*** Opening of Records for this task ***

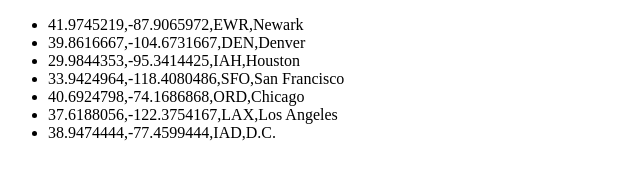
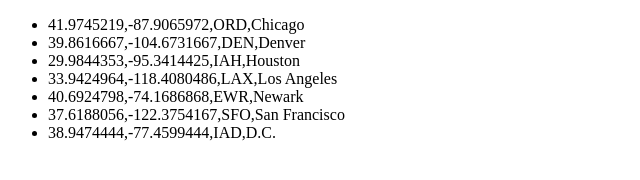
Before and after one commit to ELLowe/ELLowe.github.io, a plain HTML site: page united_hubs.html in a window 1280 px wide. Shown: the full height of the page, 0-640 px from the left. Drawn offline with Linux system fonts and the light colour scheme.

Commit message:
updated coordinates

```diff
--- a/united_hubs.html
+++ b/united_hubs.html
@@ -8,12 +8,12 @@
     </head>
     <body>
         <ul id="coordinates">
-            <li>41.9745219,-87.9065972,EWR,Newark</li>
+            <li>41.9745219,-87.9065972,ORD,Chicago</li>
             <li>39.8616667,-104.6731667,DEN,Denver</li>
             <li>29.9844353,-95.3414425,IAH,Houston</li>
-            <li>33.9424964,-118.4080486,SFO,San Francisco</li>
-            <li>40.6924798,-74.1686868,ORD,Chicago</li>
-            <li>37.6188056,-122.3754167,LAX,Los Angeles</li>
+            <li>33.9424964,-118.4080486,LAX,Los Angeles</li>
+            <li>40.6924798,-74.1686868,EWR,Newark</li>
+            <li>37.6188056,-122.3754167,SFO,San Francisco</li>
             <li>38.9474444,-77.4599444,IAD,D.C.</li>
         </ul>
     </body>
```
Also changed, not shown: ufos/index.html (+1 -0 lines).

*** Close of Records for this task ***

Exercise prompt – Drop the pictures and reproduce the rest of the data above exactly.

Response –
Before and after one commit to ELLowe/ELLowe.github.io, a plain HTML site: page united_hubs.html in a window 1280 px wide. Shown: the full height of the page, 0-640 px from the left. Drawn offline with Linux system fonts and the light colour scheme.

Commit message:
updated coordinates

```diff
--- a/united_hubs.html
+++ b/united_hubs.html
@@ -8,12 +8,12 @@
     </head>
     <body>
         <ul id="coordinates">
-            <li>41.9745219,-87.9065972,EWR,Newark</li>
+            <li>41.9745219,-87.9065972,ORD,Chicago</li>
             <li>39.8616667,-104.6731667,DEN,Denver</li>
             <li>29.9844353,-95.3414425,IAH,Houston</li>
-            <li>33.9424964,-118.4080486,SFO,San Francisco</li>
-            <li>40.6924798,-74.1686868,ORD,Chicago</li>
-            <li>37.6188056,-122.3754167,LAX,Los Angeles</li>
+            <li>33.9424964,-118.4080486,LAX,Los Angeles</li>
+            <li>40.6924798,-74.1686868,EWR,Newark</li>
+            <li>37.6188056,-122.3754167,SFO,San Francisco</li>
             <li>38.9474444,-77.4599444,IAD,D.C.</li>
         </ul>
     </body>
```
Also changed, not shown: ufos/index.html (+1 -0 lines).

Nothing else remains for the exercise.